Earth Science Photo of the Day for October 24th

Hot Springs, Yellowstone National Park

October 24, 2011


Photographer: Marli Miller; Marli’s Website
Summary Author: Marli Miller

The hot springs shown above, linked by a shallow overflow channel, reside in the West Thumb Geyser Basin of Yellowstone National Park. Sinter, which is hydrothermally precipitated silica, forms the white crust while heat-tolerant bacteria and algae form the yellows and browns.


Although it’s one of the smallest of Yellowstone’s geyser basins, West Thumb is significant because it occupies part of a caldera within the much-larger and somewhat older Yellowstone caldera. West Thumb caldera was formed by an eruption between 150,000 and 200,000 years ago, whereas the main Yellowstone eruption occurred about 600,000 years ago. On a map, the West Thumb caldera appears as the distinct elliptical area that makes up the western part of Yellowstone Lake. With an area of about 30 sq. mi (78 sq. km), it compares in size to Crater Lake, Oregon. By contrast, the Yellowstone caldera exceeds 1,000 sq. mi. (2,590 sq. km) in area. Photo taken in July 2008.
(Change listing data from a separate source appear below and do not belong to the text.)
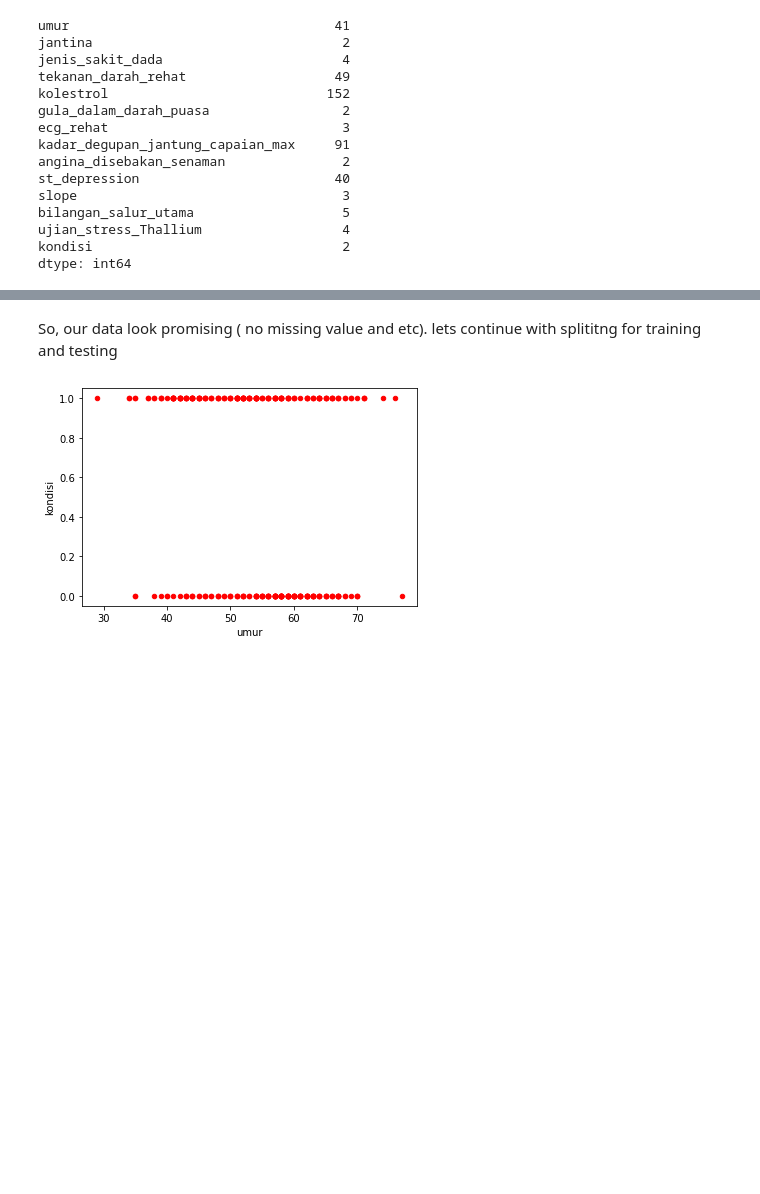
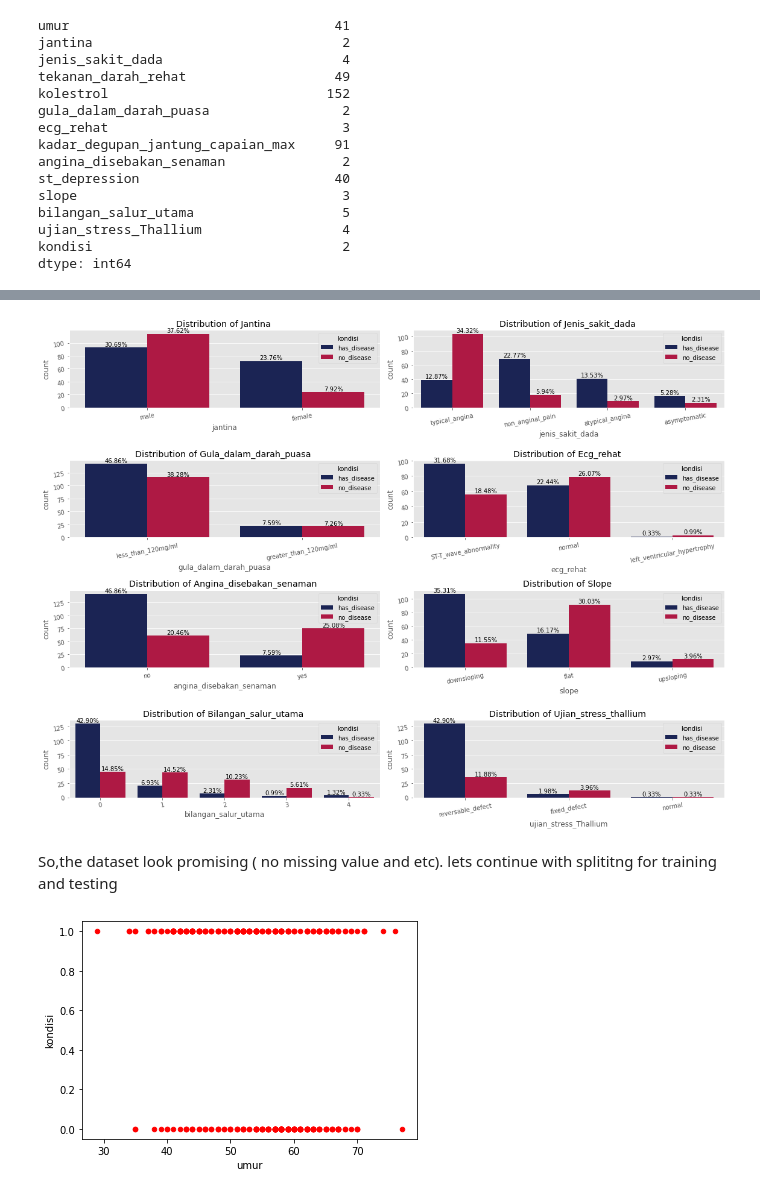
Before and after one commit to AR-Mustakim/replay-ML-basic, a Jupyter notebook: b_linearRegression.ipynb, the cells around one changed output, grey strips where cells are left out. Drawn from its saved outputs; the diff is of its cells as text; code cells hidden in the pictures; blank space fills up the shorter version.

```diff
--- a/b_linearRegression.ipynb
+++ b/b_linearRegression.ipynb
@@ -88,0 +241,6 @@ dtype: int64
+# %%
+# Categorical data vs condition:
+
+ctg_dist(dataset, categorical[:-1], 'kondisi', 4, 2)
+# %% [output]
+[figure, added]
@@ -89,5 +255,5 @@ dtype: int64
 # %% [markdown]
-So, our data look promising ( no missing value and etc). lets continue with splititng for training and testing
+So,the dataset look promising ( no missing value and etc). lets continue with splititng for training and testing
 # %%
 #lets view our data scatter before splitting
 dataset.plot(kind='scatter', x ='umur', y='kondisi', color='red')
```
Also changed, not shown: parts of 10 cells of this notebook, 1 other file.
Photo details: Camera Maker: Canon; Camera Model: Canon EOS 5D; Lens: EF24-105mm f/4L IS USM; Image Focal Length: 32.0mm; Aperture: f/9.0; Exposure Time: 0.025 s (1/40); ISO equiv: 100; Exposure Bias: -0.33 EV; Metering Mode: Spot; Exposure: program (Auto); White Balance: Auto; Flash Fired: No (enforced); Orientation: Normal; Color Space: Adobe RGB (1998).